YOUR ASSIGNMENT
Please set down every entry again exactly as it stands, without the pictures.

GIVEN DATA
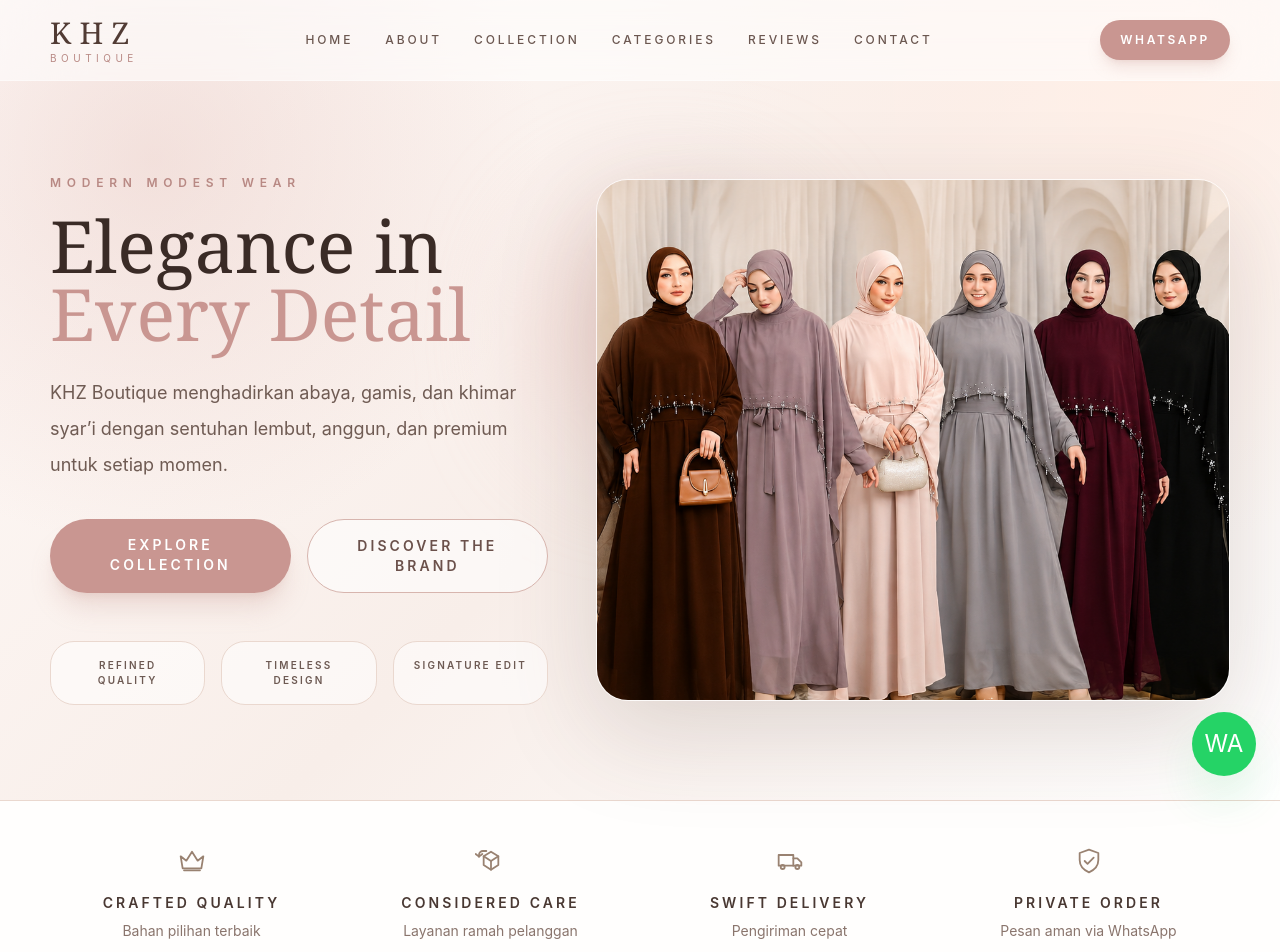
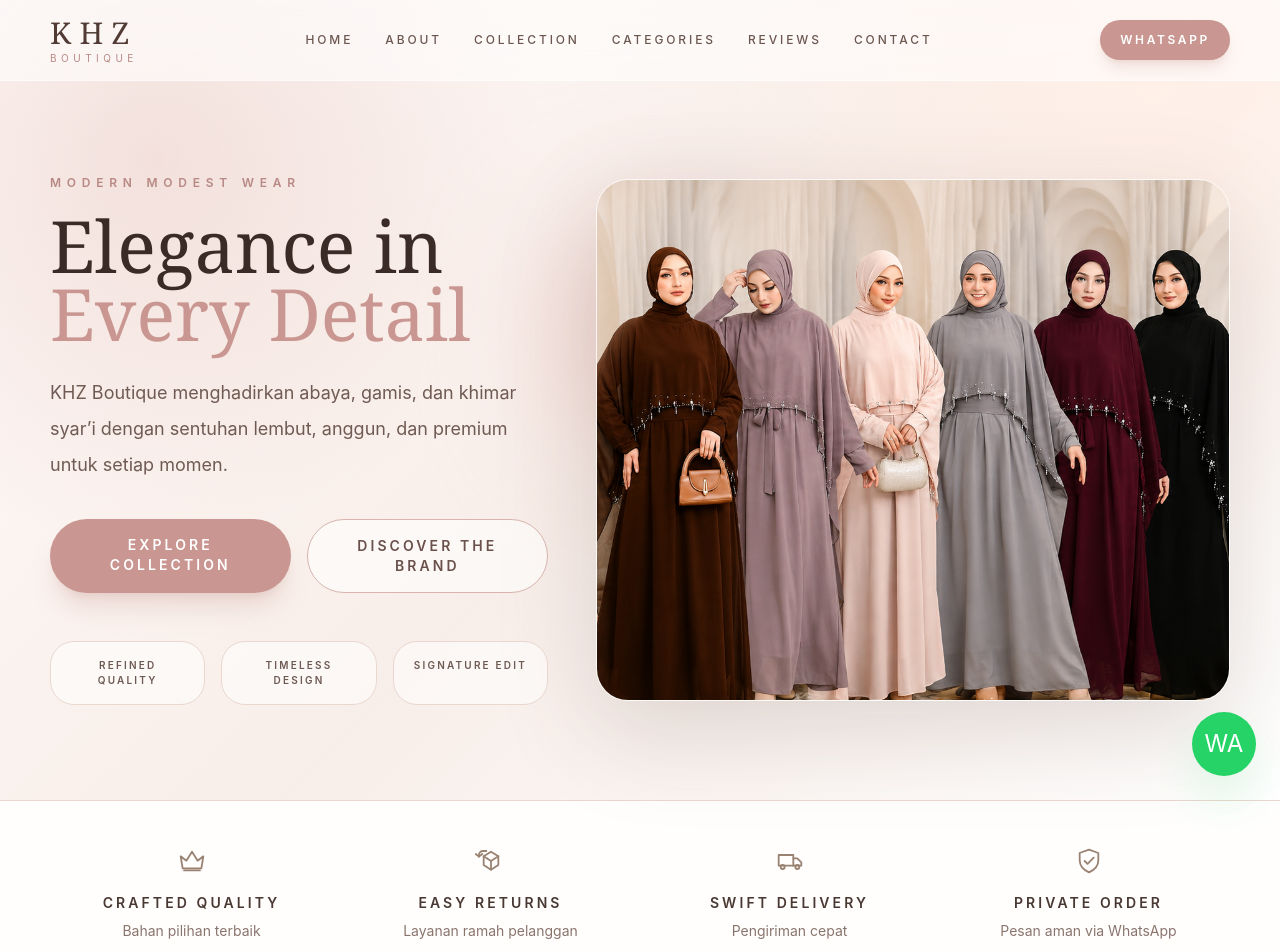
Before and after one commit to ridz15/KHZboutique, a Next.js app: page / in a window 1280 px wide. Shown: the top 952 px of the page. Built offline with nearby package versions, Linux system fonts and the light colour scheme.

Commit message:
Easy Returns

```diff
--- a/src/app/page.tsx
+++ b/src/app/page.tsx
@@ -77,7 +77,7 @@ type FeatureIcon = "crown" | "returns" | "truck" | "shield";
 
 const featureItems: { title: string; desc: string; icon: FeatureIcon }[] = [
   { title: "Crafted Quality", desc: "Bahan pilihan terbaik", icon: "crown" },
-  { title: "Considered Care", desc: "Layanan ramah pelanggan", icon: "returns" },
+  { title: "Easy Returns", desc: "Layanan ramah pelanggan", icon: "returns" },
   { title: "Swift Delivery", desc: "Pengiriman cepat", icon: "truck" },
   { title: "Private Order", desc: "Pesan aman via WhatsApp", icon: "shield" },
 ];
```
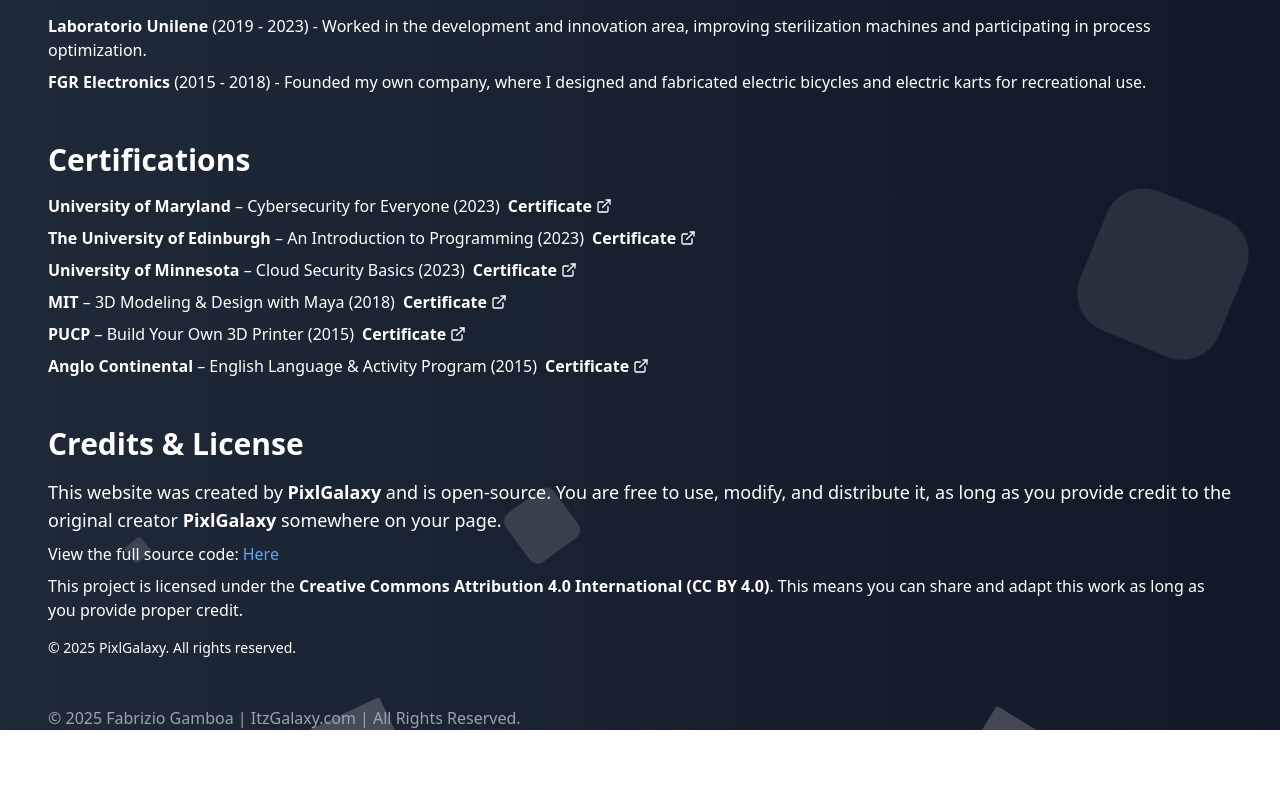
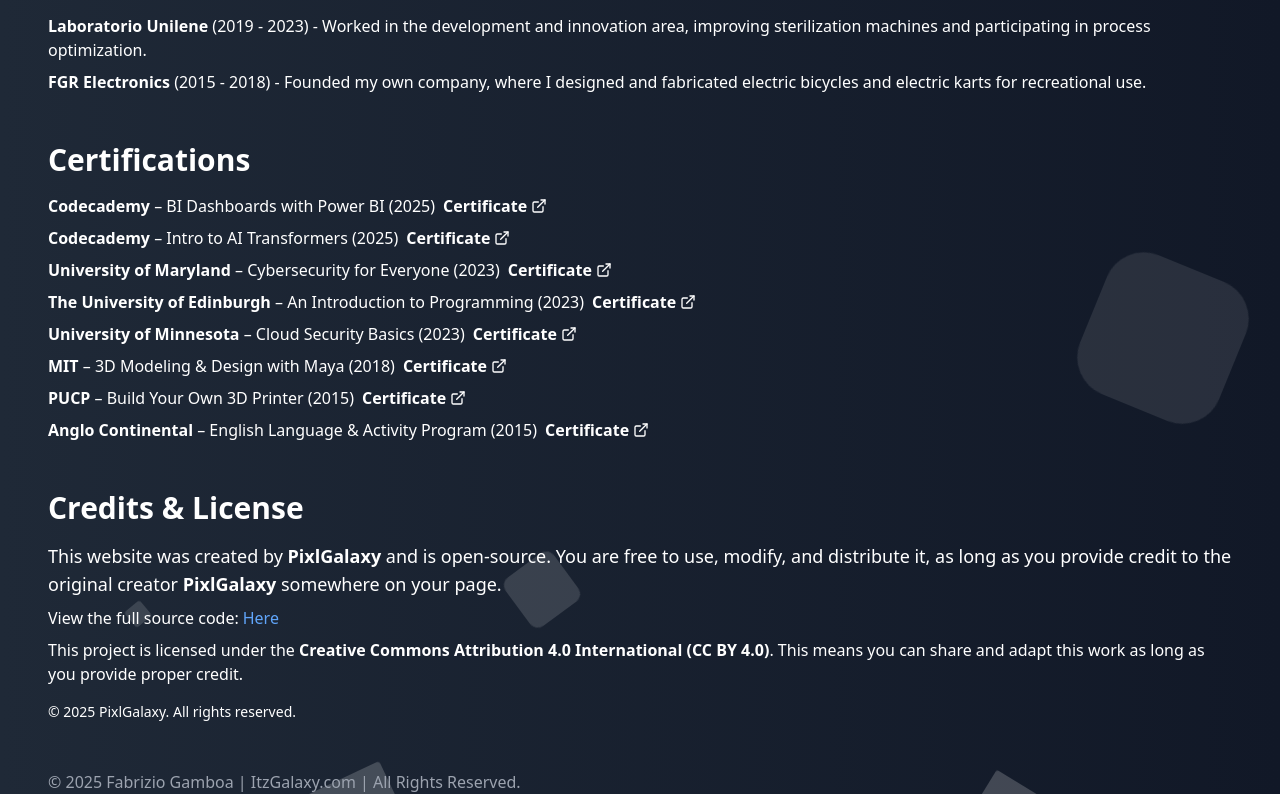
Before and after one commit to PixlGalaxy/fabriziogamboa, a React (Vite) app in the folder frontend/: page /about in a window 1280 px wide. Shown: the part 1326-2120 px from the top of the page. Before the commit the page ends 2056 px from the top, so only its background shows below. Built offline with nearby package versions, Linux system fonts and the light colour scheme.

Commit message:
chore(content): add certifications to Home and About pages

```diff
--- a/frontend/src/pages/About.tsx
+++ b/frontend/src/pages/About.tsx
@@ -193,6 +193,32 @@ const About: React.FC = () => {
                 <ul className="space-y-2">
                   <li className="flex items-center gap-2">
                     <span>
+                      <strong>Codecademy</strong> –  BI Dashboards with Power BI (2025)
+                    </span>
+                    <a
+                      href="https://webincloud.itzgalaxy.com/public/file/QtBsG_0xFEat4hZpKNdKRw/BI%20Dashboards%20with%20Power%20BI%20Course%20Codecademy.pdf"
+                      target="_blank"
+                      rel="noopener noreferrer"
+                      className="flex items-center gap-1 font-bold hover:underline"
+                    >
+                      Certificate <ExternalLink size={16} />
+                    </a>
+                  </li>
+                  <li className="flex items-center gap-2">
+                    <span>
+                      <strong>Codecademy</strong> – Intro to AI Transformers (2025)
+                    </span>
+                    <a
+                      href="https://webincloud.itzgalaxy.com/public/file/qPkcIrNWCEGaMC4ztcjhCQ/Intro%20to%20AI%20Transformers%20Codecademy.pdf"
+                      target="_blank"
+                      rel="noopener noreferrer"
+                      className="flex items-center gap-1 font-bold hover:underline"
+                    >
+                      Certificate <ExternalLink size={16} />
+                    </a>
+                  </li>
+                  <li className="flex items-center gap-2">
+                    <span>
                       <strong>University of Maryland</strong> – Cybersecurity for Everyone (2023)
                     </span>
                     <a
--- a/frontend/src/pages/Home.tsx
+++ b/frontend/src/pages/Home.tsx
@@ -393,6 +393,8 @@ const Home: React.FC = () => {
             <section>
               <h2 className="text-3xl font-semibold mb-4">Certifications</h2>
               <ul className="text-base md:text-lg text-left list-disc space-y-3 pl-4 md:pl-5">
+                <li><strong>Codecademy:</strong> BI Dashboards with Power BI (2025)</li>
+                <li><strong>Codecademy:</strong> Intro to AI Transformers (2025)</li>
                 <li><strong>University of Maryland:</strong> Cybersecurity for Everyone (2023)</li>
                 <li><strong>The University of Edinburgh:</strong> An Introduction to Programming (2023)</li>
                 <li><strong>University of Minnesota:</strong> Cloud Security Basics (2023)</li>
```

ANSWER AREA
Before and after one commit to ridz15/KHZboutique, a Next.js app: page / in a window 1280 px wide. Shown: the top 952 px of the page. Built offline with nearby package versions, Linux system fonts and the light colour scheme.

Commit message:
Easy Returns

```diff
--- a/src/app/page.tsx
+++ b/src/app/page.tsx
@@ -77,7 +77,7 @@ type FeatureIcon = "crown" | "returns" | "truck" | "shield";
 
 const featureItems: { title: string; desc: string; icon: FeatureIcon }[] = [
   { title: "Crafted Quality", desc: "Bahan pilihan terbaik", icon: "crown" },
-  { title: "Considered Care", desc: "Layanan ramah pelanggan", icon: "returns" },
+  { title: "Easy Returns", desc: "Layanan ramah pelanggan", icon: "returns" },
   { title: "Swift Delivery", desc: "Pengiriman cepat", icon: "truck" },
   { title: "Private Order", desc: "Pesan aman via WhatsApp", icon: "shield" },
 ];
```
Before and after one commit to PixlGalaxy/fabriziogamboa, a React (Vite) app in the folder frontend/: page /about in a window 1280 px wide. Shown: the part 1326-2120 px from the top of the page. Before the commit the page ends 2056 px from the top, so only its background shows below. Built offline with nearby package versions, Linux system fonts and the light colour scheme.

Commit message:
chore(content): add certifications to Home and About pages

```diff
--- a/frontend/src/pages/About.tsx
+++ b/frontend/src/pages/About.tsx
@@ -193,6 +193,32 @@ const About: React.FC = () => {
                 <ul className="space-y-2">
                   <li className="flex items-center gap-2">
                     <span>
+                      <strong>Codecademy</strong> –  BI Dashboards with Power BI (2025)
+                    </span>
+                    <a
+                      href="https://webincloud.itzgalaxy.com/public/file/QtBsG_0xFEat4hZpKNdKRw/BI%20Dashboards%20with%20Power%20BI%20Course%20Codecademy.pdf"
+                      target="_blank"
+                      rel="noopener noreferrer"
+                      className="flex items-center gap-1 font-bold hover:underline"
+                    >
+                      Certificate <ExternalLink size={16} />
+                    </a>
+                  </li>
+                  <li className="flex items-center gap-2">
+                    <span>
+                      <strong>Codecademy</strong> – Intro to AI Transformers (2025)
+                    </span>
+                    <a
+                      href="https://webincloud.itzgalaxy.com/public/file/qPkcIrNWCEGaMC4ztcjhCQ/Intro%20to%20AI%20Transformers%20Codecademy.pdf"
+                      target="_blank"
+                      rel="noopener noreferrer"
+                      className="flex items-center gap-1 font-bold hover:underline"
+                    >
+                      Certificate <ExternalLink size={16} />
+                    </a>
+                  </li>
+                  <li className="flex items-center gap-2">
+                    <span>
                       <strong>University of Maryland</strong> – Cybersecurity for Everyone (2023)
                     </span>
                     <a
--- a/frontend/src/pages/Home.tsx
+++ b/frontend/src/pages/Home.tsx
@@ -393,6 +393,8 @@ const Home: React.FC = () => {
             <section>
               <h2 className="text-3xl font-semibold mb-4">Certifications</h2>
               <ul className="text-base md:text-lg text-left list-disc space-y-3 pl-4 md:pl-5">
+                <li><strong>Codecademy:</strong> BI Dashboards with Power BI (2025)</li>
+                <li><strong>Codecademy:</strong> Intro to AI Transformers (2025)</li>
                 <li><strong>University of Maryland:</strong> Cybersecurity for Everyone (2023)</li>
                 <li><strong>The University of Edinburgh:</strong> An Introduction to Programming (2023)</li>
                 <li><strong>University of Minnesota:</strong> Cloud Security Basics (2023)</li>
```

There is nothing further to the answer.